Most routing protocols employ a id sequence number

Info icon This preview shows pages 53–55. Sign up to view the full content.

some useful applications in securing routing protocols. Most routing protocols employ a (ID, sequence number)-tuple to identify packets containing (different types of) routing information. When some node C receives a packet indicating a tuple ( A, q ), it generally updates its routing tables only if the sequence number q is higher than a previously seen routing information packet from A . In a scenario where A has released a packet with sequence number q it is desirable to have measures in place to ensure that no other node but A can create a packet with the tuple ( A, q ) with q > q . The PU hash chain schemes c do precisely that. A node with ID A chooses a secret K 0 A , and constructs a hash chain { K 0 A , K 1 A , . . . K L A 1 A } with the commitment K L A A . Note that unlike the TESLA chain, the elements of the PU hash chain are not associated with any absolute value of time or time-interval. Along with the first indexed message (sequence number 1) sent by A , A reveals the secret K L A 1 A . With message indexed 2, A reveals the secret K L A 2 A , and so on. As the secret is made public along with the message, the contents of the message cannot be authenticated using the secret. However, the fact that a value K L A i A accompanies some message indicating a tuple ( A, i ), provides an assurance to the verifier that node A has indeed released a routing message with sequence number i . c Such an approach is used in Ariadne 9 for thwarting Route-Request floods, as discussed later in this chapter. Copyright © 2010. World Scientific Publishing Company. All rights reserved. May not be reproduced in any form without permission from the publisher, except fair uses permitted under U.S. or applicable copyright law. EBSCO Publishing : eBook Collection (EBSCOhost) - printed on 2/16/2016 3:46 AM via CGC-GROUP OF COLLEGES (GHARUAN) AN: 340572 ; Beyah, Raheem, Corbett, Cherita, McNair, Janise.; Security in Ad Hoc and Sensor Networks Account: ns224671
Image of page 53

Info icon This preview has intentionally blurred sections.

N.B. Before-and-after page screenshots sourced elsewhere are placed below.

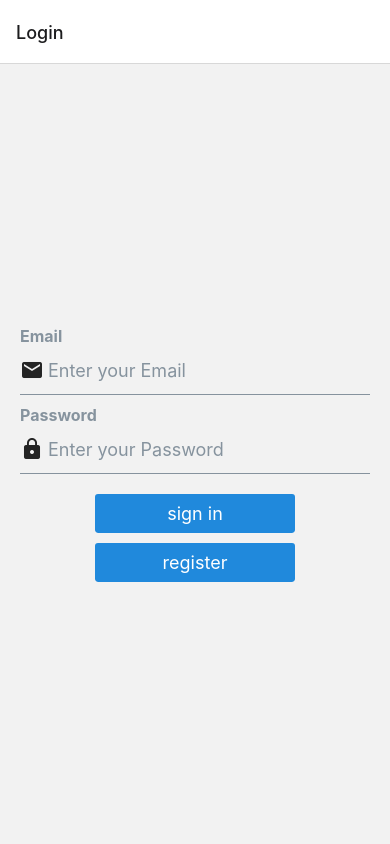
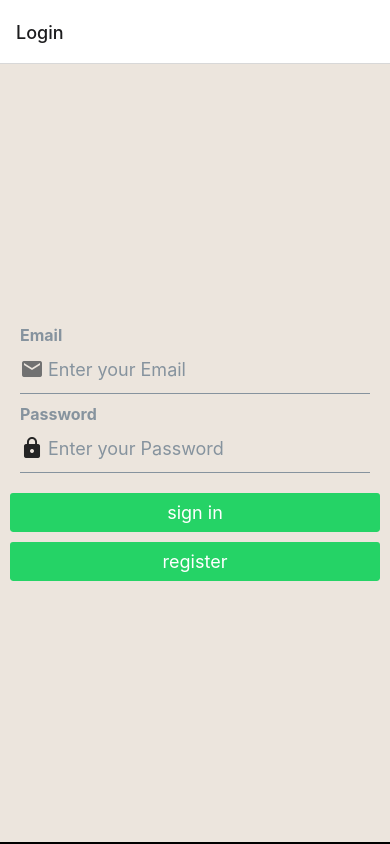
Before and after one commit to amiteshsinghk/giftedchat, a React Native app: screen /Login in a window 390 px wide. Built offline with nearby package versions, Linux system fonts and the light colour scheme; no server answers.

Commit message:
Ui changes

```diff
--- a/screens/ChatScreen.js
+++ b/screens/ChatScreen.js
@@ -12,6 +12,8 @@ import {
     onSnapshot,
     setDoc,
     updateDoc,
+    orderBy,
+    query,
 } from "@firebase/firestore";
 import { GiftedChat } from 'react-native-gifted-chat';
 
@@ -151,14 +153,24 @@ const ChatScreen = ({ navigation }) => {
     }, []);
 
     useEffect(() => {
-        const unsubscribe = onSnapshot(roomMessagesRef, querySnapshot => {
+        // const ref= roomMessagesRef.orderBy('createdAt','desc');
+        const q = query(roomMessagesRef, orderBy('createdAt','desc'));
+        const unsubscribe = onSnapshot(q, querySnapshot => {
+
             const messagesFirestore = querySnapshot
                 .docChanges()
                 .filter(({ type }) => type === "added")
                 .map(({ doc }) => {
                     const message = doc.data()
                     return { ...message, createdAt: message.createdAt.toDate() }
-                })
+                    // let t = { ...message, createdAt: message.createdAt.toDate() }
+                    // console.log("ttttt", t);
+                    // return t
+
+                }).sort((b,a) => a.createdAt.getTime() - b.createdAt.getTime() )
+
+                // console.log("messagesFirestore", messagesFirestore);
+
             appendMessages(messagesFirestore)
         });
         return () => unsubscribe()
@@ -169,11 +181,15 @@ const ChatScreen = ({ navigation }) => {
     }, [messages]);
 
     async function onSend(messages = []) {
+        // console.log("messages", messages)
         const writes = messages.map(m => addDoc(roomMessagesRef, m))
         const lastMessage = messages[messages.length - 1]
+        console.log("lastMessage", lastMessage)
         writes.push(updateDoc(roomRef, { lastMessage }))
         await Promise.all(writes)
     }
+
+    console.log("messages", messages)
     return (
         <ImageBackground
             resizeMode="cover"
--- a/screens/LoginScreen.js
+++ b/screens/LoginScreen.js
@@ -1,19 +1,19 @@
-import React, { useEffect, useState } from "react"
+import React, { useContext, useEffect, useState } from "react"
 import { View, StyleSheet } from "react-native"
 import { Input,Button } from "react-native-elements";
 import{auth} from '../firebase';
+import Context from '../context/Context';
+import { theme } from "../utils";
 
 const LoginScreen =({navigation}) =>{
-    var userss
     const [email, setEmail] = useState('');
     const [password, setPassword] = useState('');
+    const { theme: { colors }, } = useContext(Context);
     const signIn = () =>{
-        // console.log('SignIn')
         auth.signInWithEmailAndPassword(email, password)
         .then((userCredential) => {
           // Signed in
           var user = userCredential.user;
-
           // ...
         })
         .catch((error) => {
@@ -57,9 +57,14 @@ const LoginScreen =({navigation}) =>{
             <Input
             placeholder ="Enter your Email"
             label="Email"
-            leftIcon ={{type:'material', name:'email'}}
+            leftIcon ={{type:'material', name:'email',iconStyle:{
+                color:theme.colors.iconGray
+            }}}
             value={email}
             onChangeText = {text => setEmail(text)}
+            // style={{
+            //     borderBottomColor : theme.colors.secondary
+            // }}
             />
             <Input
             placeholder ="Enter your Password"
@@ -82,14 +87,15 @@ export default LoginScreen
 const styles = StyleSheet.create({
     container:{
         flex: 1,
-        alignItems:"center",
         justifyContent:"center",
-        padding:10
+        padding:10,
+        // borderBottomColor: theme.colors.primary,
+        borderBottomWidth: 2,
+        backgroundColor: theme.colors.background
     },
     buttons:{
-        width:200,
         marginTop:10,
+        backgroundColor :theme.colors.secondary
 
     },
-
 })
```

Sign up to view the full version.

Key Distribution 41 3.2. ID Based Key Predistribution Schemes In ID-based key predistribution schemes (KPS) the KDC chooses a set of P master secrets S . Every mobile device is provided with k secrets. The set of k secrets S A assigned to a device with ID A is based on the ID A and the set of P KDC secrets S . Now A and B (with secrets S A and S B , respectively) can independently compute a pairwise secret K AB . Any one with access to secrets of v entities, say { O 1 · · · O v } , can obvi- ously compute any shared secret of the form K O i X for all 1 i v , for any X . However, by pooling together the secrets of entities { O 1 · · · O v } , one may also be able to , illegitimately compute shared secrets of the form K AB when neither A nor B belongs to the set { O 1 · · · O v } . In other words, scalable KPSs are susceptible to collusions . 3.2.1. Deterministic and Probabilistic KPSs Collusion susceptible scalable KPSs can be broadly classified into 1) n - secure deterministic KPSs; and 2) ( n, p )-secure probabilistic KPSs. An n - secure deterministic KPS can tolerate an attacker who has pooled together secrets from n nodes. In other words, for an n -secure deterministic KPS, the
Image of page 54
Image of page 55
This is the end of the preview. Sign up to access the rest of the document.
  • Spring '12
  • Kushal Kanwar
  • Public key infrastructure, ........., Public-key cryptography, Pretty Good Privacy

{[ snackBarMessage ]}

What students are saying

  • Left Quote Icon

    As a current student on this bumpy collegiate pathway, I stumbled upon Course Hero, where I can find study resources for nearly all my courses, get online help from tutors 24/7, and even share my old projects, papers, and lecture notes with other students.

    Student Picture

    Kiran Temple University Fox School of Business ‘17, Course Hero Intern

  • Left Quote Icon

    I cannot even describe how much Course Hero helped me this summer. It’s truly become something I can always rely on and help me. In the end, I was not only able to survive summer classes, but I was able to thrive thanks to Course Hero.

    Student Picture

    Dana University of Pennsylvania ‘17, Course Hero Intern

  • Left Quote Icon

    The ability to access any university’s resources through Course Hero proved invaluable in my case. I was behind on Tulane coursework and actually used UCLA’s materials to help me move forward and get everything together on time.

    Student Picture

    Jill Tulane University ‘16, Course Hero Intern